Extracted data entries
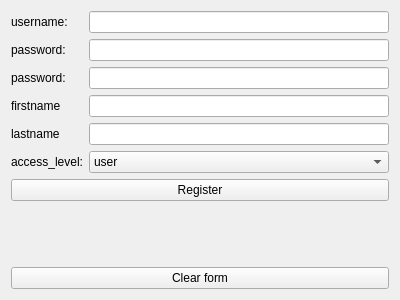
Before: the Qt Designer form phoma/forms/registrationform.ui in abcdw/phoma, drawn with Qt 5.
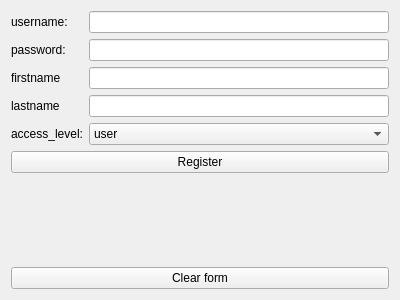
After: the same form once the commit is applied.

```diff
--- a/phoma/forms/registrationform.ui
+++ b/phoma/forms/registrationform.ui
@@ -14,6 +14,9 @@
    <string>Form</string>
   </property>
   <layout class="QFormLayout" name="formLayout">
+   <property name="fieldGrowthPolicy">
+    <enum>QFormLayout::AllNonFixedFieldsGrow</enum>
+   </property>
    <item row="0" column="0">
     <widget class="QLabel" name="username">
      <property name="text">
@@ -31,49 +34,42 @@
      </property>
     </widget>
    </item>
+   <item row="1" column="1">
+    <widget class="QLineEdit" name="passEdit">
+     <property name="echoMode">
+      <enum>QLineEdit::Password</enum>
+     </property>
+    </widget>
+   </item>
    <item row="2" column="0">
-    <widget class="QLabel" name="label_3">
-     <property name="text">
-      <string>password:</string>
-     </property>
-    </widget>
-   </item>
-   <item row="3" column="0">
     <widget class="QLabel" name="label_4">
      <property name="text">
       <string>firstname</string>
      </property>
     </widget>
    </item>
-   <item row="4" column="0">
+   <item row="2" column="1">
+    <widget class="QLineEdit" name="firstnameEdit"/>
+   </item>
+   <item row="3" column="0">
     <widget class="QLabel" name="label_5">
      <property name="text">
       <string>lastname</string>
      </property>
     </widget>
    </item>
-   <item row="1" column="1">
-    <widget class="QLineEdit" name="passEdit">
-     <property name="echoMode">
-      <enum>QLineEdit::Password</enum>
-     </property>
-    </widget>
-   </item>
-   <item row="2" column="1">
-    <widget class="QLineEdit" name="passEdit_2">
-     <property name="echoMode">
-      <enum>QLineEdit::Password</enum>
-     </property>
-    </widget>
-   </item>
    <item row="3" column="1">
-    <widget class="QLineEdit" name="firstnameEdit"/>
-   </item>
-   <item row="4" column="1">
     <widget class="QLineEdit" name="lastnameEdit"/>
    </item>
-   <item row="5" column="1">
-    <widget class="QComboBox" name="comboBox">
+   <item row="4" column="0">
+    <widget class="QLabel" name="label">
+     <property name="text">
+      <string>access_level:</string>
+     </property>
+    </widget>
+   </item>
+   <item row="4" column="1">
+    <widget class="QComboBox" name="accessBox">
      <property name="currentIndex">
       <number>0</number>
      </property>
@@ -94,28 +90,14 @@
      </item>
     </widget>
    </item>
-   <item row="5" column="0">
-    <widget class="QLabel" name="label">
-     <property name="text">
-      <string>access_level:</string>
-     </property>
-    </widget>
-   </item>
-   <item row="7" column="0" colspan="2">
+   <item row="6" column="0" colspan="2">
     <widget class="QPushButton" name="registerButton">
      <property name="text">
       <string>Register</string>
      </property>
     </widget>
    </item>
-   <item row="9" column="0" colspan="2">
-    <widget class="QPushButton" name="clearButton">
-     <property name="text">
-      <string>Clear form</string>
-     </property>
-    </widget>
-   </item>
-   <item row="8" column="0" colspan="2">
+   <item row="7" column="0" colspan="2">
     <spacer name="verticalSpacer">
      <property name="orientation">
       <enum>Qt::Vertical</enum>
@@ -128,6 +110,13 @@
      </property>
     </spacer>
    </item>
+   <item row="8" column="0" colspan="2">
+    <widget class="QPushButton" name="clearButton">
+     <property name="text">
+      <string>Clear form</string>
+     </property>
+    </widget>
+   </item>
   </layout>
  </widget>
  <resources/>
```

### PROBLEM
Every line above is to be returned exactly, with its pictures removed.

### WRITTEN ANSWER
Before: the Qt Designer form phoma/forms/registrationform.ui in abcdw/phoma, drawn with Qt 5.
After: the same form once the commit is applied.

```diff
--- a/phoma/forms/registrationform.ui
+++ b/phoma/forms/registrationform.ui
@@ -14,6 +14,9 @@
    <string>Form</string>
   </property>
   <layout class="QFormLayout" name="formLayout">
+   <property name="fieldGrowthPolicy">
+    <enum>QFormLayout::AllNonFixedFieldsGrow</enum>
+   </property>
    <item row="0" column="0">
     <widget class="QLabel" name="username">
      <property name="text">
@@ -31,49 +34,42 @@
      </property>
     </widget>
    </item>
+   <item row="1" column="1">
+    <widget class="QLineEdit" name="passEdit">
+     <property name="echoMode">
+      <enum>QLineEdit::Password</enum>
+     </property>
+    </widget>
+   </item>
    <item row="2" column="0">
-    <widget class="QLabel" name="label_3">
-     <property name="text">
-      <string>password:</string>
-     </property>
-    </widget>
-   </item>
-   <item row="3" column="0">
     <widget class="QLabel" name="label_4">
      <property name="text">
       <string>firstname</string>
      </property>
     </widget>
    </item>
-   <item row="4" column="0">
+   <item row="2" column="1">
+    <widget class="QLineEdit" name="firstnameEdit"/>
+   </item>
+   <item row="3" column="0">
     <widget class="QLabel" name="label_5">
      <property name="text">
       <string>lastname</string>
      </property>
     </widget>
    </item>
-   <item row="1" column="1">
-    <widget class="QLineEdit" name="passEdit">
-     <property name="echoMode">
-      <enum>QLineEdit::Password</enum>
-     </property>
-    </widget>
-   </item>
-   <item row="2" column="1">
-    <widget class="QLineEdit" name="passEdit_2">
-     <property name="echoMode">
-      <enum>QLineEdit::Password</enum>
-     </property>
-    </widget>
-   </item>
    <item row="3" column="1">
-    <widget class="QLineEdit" name="firstnameEdit"/>
-   </item>
-   <item row="4" column="1">
     <widget class="QLineEdit" name="lastnameEdit"/>
    </item>
-   <item row="5" column="1">
-    <widget class="QComboBox" name="comboBox">
+   <item row="4" column="0">
+    <widget class="QLabel" name="label">
+     <property name="text">
+      <string>access_level:</string>
+     </property>
+    </widget>
+   </item>
+   <item row="4" column="1">
+    <widget class="QComboBox" name="accessBox">
      <property name="currentIndex">
       <number>0</number>
      </property>
@@ -94,28 +90,14 @@
      </item>
     </widget>
    </item>
-   <item row="5" column="0">
-    <widget class="QLabel" name="label">
-     <property name="text">
-      <string>access_level:</string>
-     </property>
-    </widget>
-   </item>
-   <item row="7" column="0" colspan="2">
+   <item row="6" column="0" colspan="2">
     <widget class="QPushButton" name="registerButton">
      <property name="text">
       <string>Register</string>
      </property>
     </widget>
    </item>
-   <item row="9" column="0" colspan="2">
-    <widget class="QPushButton" name="clearButton">
-     <property name="text">
-      <string>Clear form</string>
-     </property>
-    </widget>
-   </item>
-   <item row="8" column="0" colspan="2">
+   <item row="7" column="0" colspan="2">
     <spacer name="verticalSpacer">
      <property name="orientation">
       <enum>Qt::Vertical</enum>
@@ -128,6 +110,13 @@
      </property>
     </spacer>
    </item>
+   <item row="8" column="0" colspan="2">
+    <widget class="QPushButton" name="clearButton">
+     <property name="text">
+      <string>Clear form</string>
+     </property>
+    </widget>
+   </item>
   </layout>
  </widget>
  <resources/>
```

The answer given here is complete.